▸ **Description of the task**: Where the listing below reaches the line containing "13. Invalid or expired verification token", start writing out lines exactly, and stop once the line containing "in pre-save hook" has been written.

----- Provided records -----

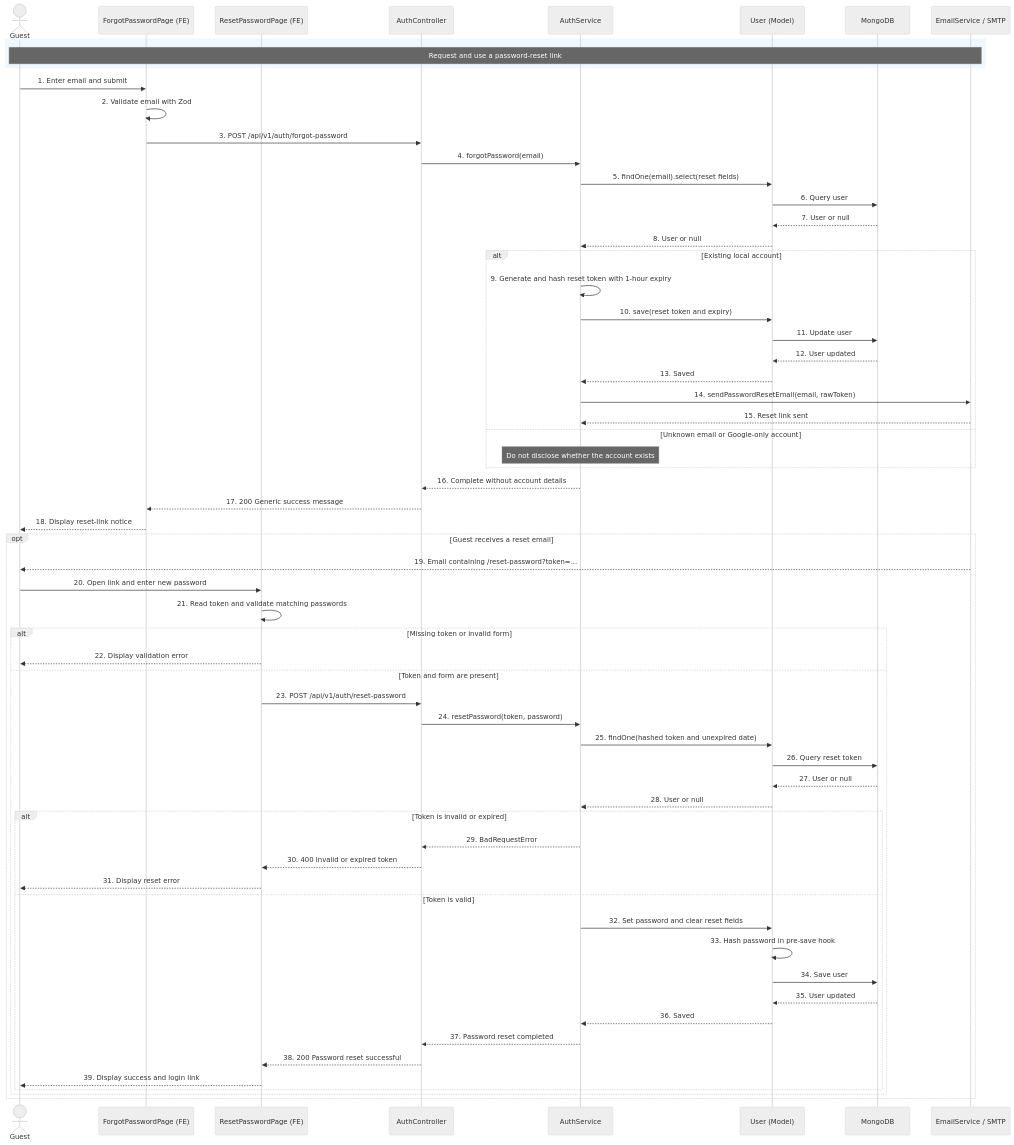
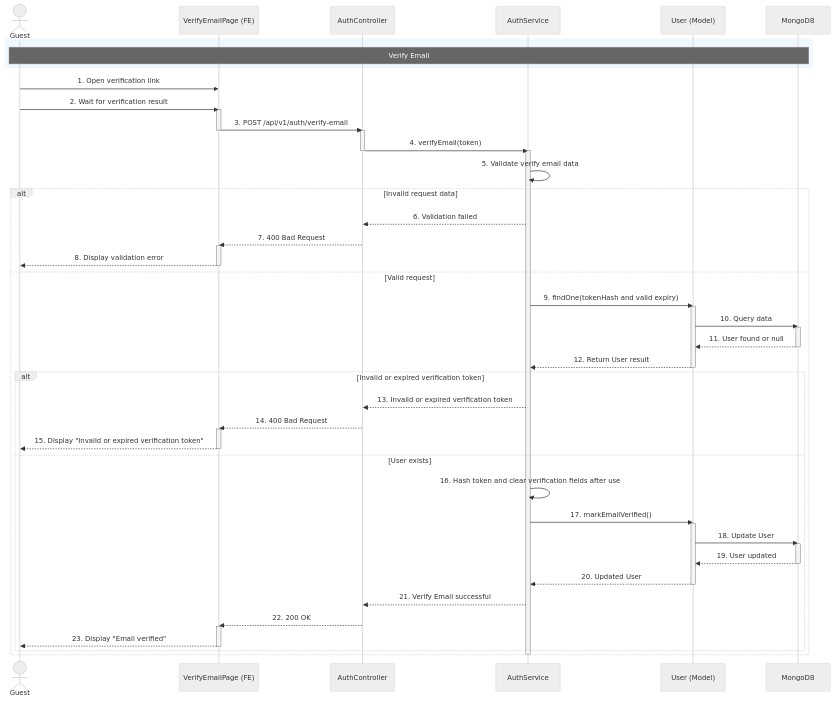
Before and after one commit to SUMMER2026SE/wdp301-rbl-project-wdp_se18d08_group-5: the eighth of 60 diagrams in docs/19_Detailed_Design.md, drawn with Mermaid (neutral theme). The commit also changed other lines of this file, not shown here.

````diff
--- a/docs/19_Detailed_Design.md
+++ b/docs/19_Detailed_Design.md
@@ -426,72 +574,71 @@
 ```mermaid
 sequenceDiagram
-    actor Guest
-    participant ForgotFE as ForgotPasswordPage (FE)
-    participant ResetFE as ResetPasswordPage (FE)
+    actor A as Guest
+    participant FE as VerifyEmailPage (FE)
     participant Ctrl as AuthController
     participant Svc as AuthService
     participant Model as User (Model)
     participant DB as MongoDB
-    participant Mail as EmailService / SMTP
 
     rect rgb(240,248,255)
-        Note over Guest,Mail: Request and use a password-reset link
+        Note over A,DB: Verify Email
     end
 
-    Guest->>ForgotFE: 1. Enter email and submit
-    ForgotFE->>ForgotFE: 2. Validate email with Zod
-    ForgotFE->>Ctrl: 3. POST /api/v1/auth/forgot-password
-    Ctrl->>Svc: 4. forgotPassword(email)
-    Svc->>Model: 5. findOne(email).select(reset fields)
-    Model->>DB: 6. Query user
-    DB-->>Model: 7. User or null
-    Model-->>Svc: 8. User or null
+    A->>FE: 1. Open verification link
+    A->>FE: 2. Wait for verification result
 
-    alt Existing local account
-        Svc->>Svc: 9. Generate and hash reset token with 1-hour expiry
-        Svc->>Model: 10. save(reset token and expiry)
-        Model->>DB: 11. Update user
-        DB-->>Model: 12. User updated
-        Model-->>Svc: 13. Saved
-        Svc->>Mail: 14. sendPasswordResetEmail(email, rawToken)
-        Mail-->>Svc: 15. Reset link sent
-    else Unknown email or Google-only account
-        Note over Svc: Do not disclose whether the account exists
+    activate FE
+    FE->>Ctrl: 3. POST /api/v1/auth/verify-email
+    deactivate FE
+
+    activate Ctrl
+    Ctrl->>Svc: 4. verifyEmail(token)
+    deactivate Ctrl
+
+    activate Svc
+    Svc->>Svc: 5. Validate verify email data
+
+    alt Invalid request data
+        Svc-->>Ctrl: 6. Validation failed
+        Ctrl-->>FE: 7. 400 Bad Request
+        activate FE
+        FE-->>A: 8. Display validation error
+        deactivate FE
+
+    else Valid request
+        Svc->>Model: 9. findOne(tokenHash and valid expiry)
+        activate Model
+        Model->>DB: 10. Query data
+        activate DB
+        DB-->>Model: 11. User found or null
+        deactivate DB
+        Model-->>Svc: 12. Return User result
+        deactivate Model
+
+        alt Invalid or expired verification token
+            Svc-->>Ctrl: 13. Invalid or expired verification token
+            Ctrl-->>FE: 14. 400 Bad Request
+            activate FE
+            FE-->>A: 15. Display "Invalid or expired verification token"
+            deactivate FE
+
+        else User exists
+            Svc->>Svc: 16. Hash token and clear verification fields after use
+            Svc->>Model: 17. markEmailVerified()
+            activate Model
+            Model->>DB: 18. Update User
+            activate DB
+            DB-->>Model: 19. User updated
+            deactivate DB
+            Model-->>Svc: 20. Updated User
+            deactivate Model
+            Svc-->>Ctrl: 21. Verify Email successful
+            Ctrl-->>FE: 22. 200 OK
+            activate FE
+            FE-->>A: 23. Display "Email verified"
+            deactivate FE
+        end
     end
 
-    Svc-->>Ctrl: 16. Complete without account details
-    Ctrl-->>ForgotFE: 17. 200 Generic success message
-    ForgotFE-->>Guest: 18. Display reset-link notice
-
-    opt Guest receives a reset email
-        Mail-->>Guest: 19. Email containing /reset-password?token=...
-        Guest->>ResetFE: 20. Open link and enter new password
-        ResetFE->>ResetFE: 21. Read token and validate matching passwords
-
-        alt Missing token or invalid form
-            ResetFE-->>Guest: 22. Display validation error
-        else Token and form are present
-            ResetFE->>Ctrl: 23. POST /api/v1/auth/reset-password
-            Ctrl->>Svc: 24. resetPassword(token, password)
-            Svc->>Model: 25. findOne(hashed token and unexpired date)
-            Model->>DB: 26. Query reset token
-            DB-->>Model: 27. User or null
-            Model-->>Svc: 28. User or null
-
-            alt Token is invalid or expired
-                Svc-->>Ctrl: 29. BadRequestError
-                Ctrl-->>ResetFE: 30. 400 Invalid or expired token
-                ResetFE-->>Guest: 31. Display reset error
-            else Token is valid
-                Svc->>Model: 32. Set password and clear reset fields
-                Model->>Model: 33. Hash password in pre-save hook
-                Model->>DB: 34. Save user
-                DB-->>Model: 35. User updated
-                Model-->>Svc: 36. Saved
-                Svc-->>Ctrl: 37. Password reset completed
-                Ctrl-->>ResetFE: 38. 200 Password reset successful
-                ResetFE-->>Guest: 39. Display success and login link
-            end
-        end
-    end
+    deactivate Svc
 ```
````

-----

▸ **Reply to the task**:
+            Svc-->>Ctrl: 13. Invalid or expired verification token
+            Ctrl-->>FE: 14. 400 Bad Request
+            activate FE
+            FE-->>A: 15. Display "Invalid or expired verification token"
+            deactivate FE
+
+        else User exists
+            Svc->>Svc: 16. Hash token and clear verification fields after use
+            Svc->>Model: 17. markEmailVerified()
+            activate Model
+            Model->>DB: 18. Update User
+            activate DB
+            DB-->>Model: 19. User updated
+            deactivate DB
+            Model-->>Svc: 20. Updated User
+            deactivate Model
+            Svc-->>Ctrl: 21. Verify Email successful
+            Ctrl-->>FE: 22. 200 OK
+            activate FE
+            FE-->>A: 23. Display "Email verified"
+            deactivate FE
+        end
     end
 
-    Svc-->>Ctrl: 16. Complete without account details
-    Ctrl-->>ForgotFE: 17. 200 Generic success message
-    ForgotFE-->>Guest: 18. Display reset-link notice
-
-    opt Guest receives a reset email
-        Mail-->>Guest: 19. Email containing /reset-password?token=...
-        Guest->>ResetFE: 20. Open link and enter new password
-        ResetFE->>ResetFE: 21. Read token and validate matching passwords
-
-        alt Missing token or invalid form
-            ResetFE-->>Guest: 22. Display validation error
-        else Token and form are present
-            ResetFE->>Ctrl: 23. POST /api/v1/auth/reset-password
-            Ctrl->>Svc: 24. resetPassword(token, password)
-            Svc->>Model: 25. findOne(hashed token and unexpired date)
-            Model->>DB: 26. Query reset token
-            DB-->>Model: 27. User or null
-            Model-->>Svc: 28. User or null
-
-            alt Token is invalid or expired
-                Svc-->>Ctrl: 29. BadRequestError
-                Ctrl-->>ResetFE: 30. 400 Invalid or expired token
-                ResetFE-->>Guest: 31. Display reset error
-            else Token is valid
-                Svc->>Model: 32. Set password and clear reset fields
-                Model->>Model: 33. Hash password in pre-save hook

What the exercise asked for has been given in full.